FamilySearch is experimenting with Family Discovery Centers as a way to engender interest in genealogy. Although it remains to be seen how successful these high-technology centers will be in the future, they will certainly have a short term impact in increasing interest. However, they are not a substitute for the experience and help of trained, competent volunteers and missionaries that can support genealogical research beyond the basics.
Is the successful model epitomized by the Mesa FSL still a viable option? The tragedy of the Mesa center is that it was and is doing exactly what needs to be done: that is training and supporting people in their genealogical research. The loss of the books and the microfilm is not as serious given the technological advances as the loss of an adequate training area with an experienced and capable staff.
At the core of this whole issue is the ability of FamilySearch to transition to training their volunteers and missionaries to become competent support resources where people can go to move past the simple name gathering level of family history. In this regard, over the past two years or so, the Brigham Young University Family History Library has expanded its focus on improving the competence level of the volunteers and missionaries serving there. To a large extent, due to the leadership of the Director and staff, this has been accomplished to a remarkable degree. The same focus on training Family History Center staffs and even on training local Family History Consultants will in effect "save the Family History Centers" and will provide a clear path to increasing involvement in genealogy in the future.
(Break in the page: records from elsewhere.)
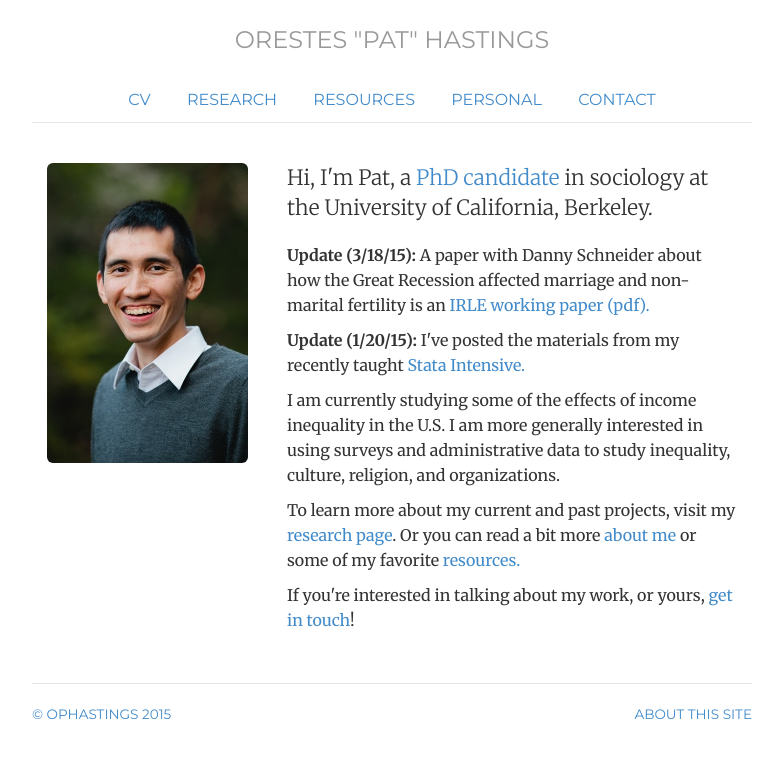
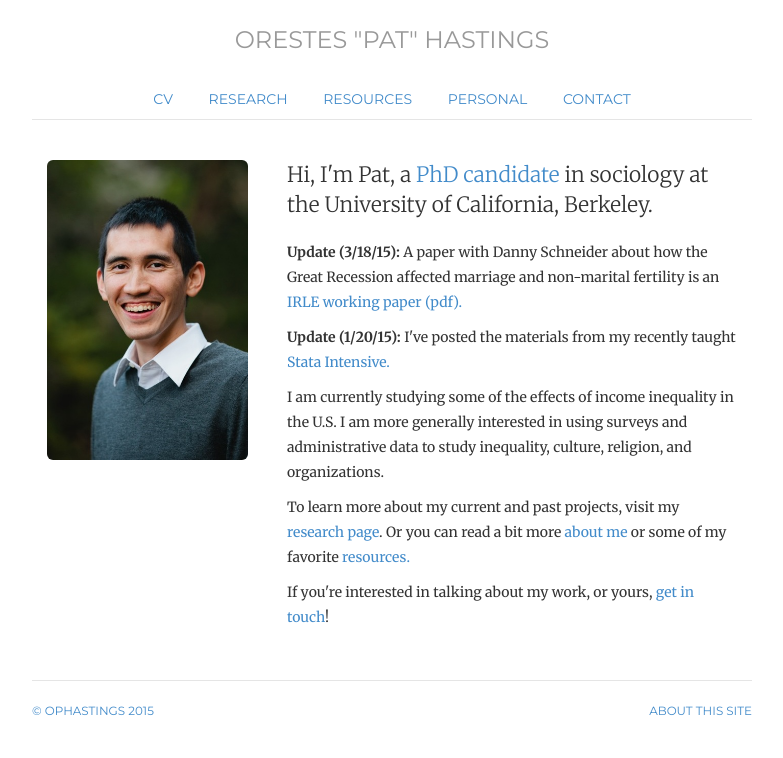
Before and after one commit to ophastings/ophastings.github.io, a Jekyll site: the page built from index.html, in a window 1280 px wide. Shown: the top 758 px of the page, without its empty margins (248-1031 px from the left). Built offline with Jekyll 4.4.1, drawn with Linux system fonts in a browser that asks for light colours; comment, search, counter and statistics services are not loaded.

Commit message:
Update style.css

```diff
--- a/css/style.css
+++ b/css/style.css
@@ -1,7 +1,7 @@
 @import url(http://fonts.googleapis.com/css?family=Merriweather:300,300italic,400,400italic,700,700italic);
 @import url(http://fonts.googleapis.com/css?family=Montserrat);
 
-body { padding-top: 20px; padding-bottom: 0px; font-family: 'Merriweather', Georgia, Times; font-size: 16px; }
+body { padding-top: 20px; padding-bottom: 0px; font-family: 'Merriweather', Georgia, Times; font-size: 14px; }
 
 h1, h2, h3, h4, h5, h6, .h1, .h2, .h3, .h4, .h5, .h6 { font-family: 'Merriweather', Georgia, Times; font-weight: 700; text-align: center; }
 
```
But those centers that passively expect the world to beat a path to their door, will be marginalized and I expect that many of them will be closed down and consolidated into larger centers that are more oriented to outreach, training and education. All we really need to do is look at online family trees to see how much of a need there is for education and training.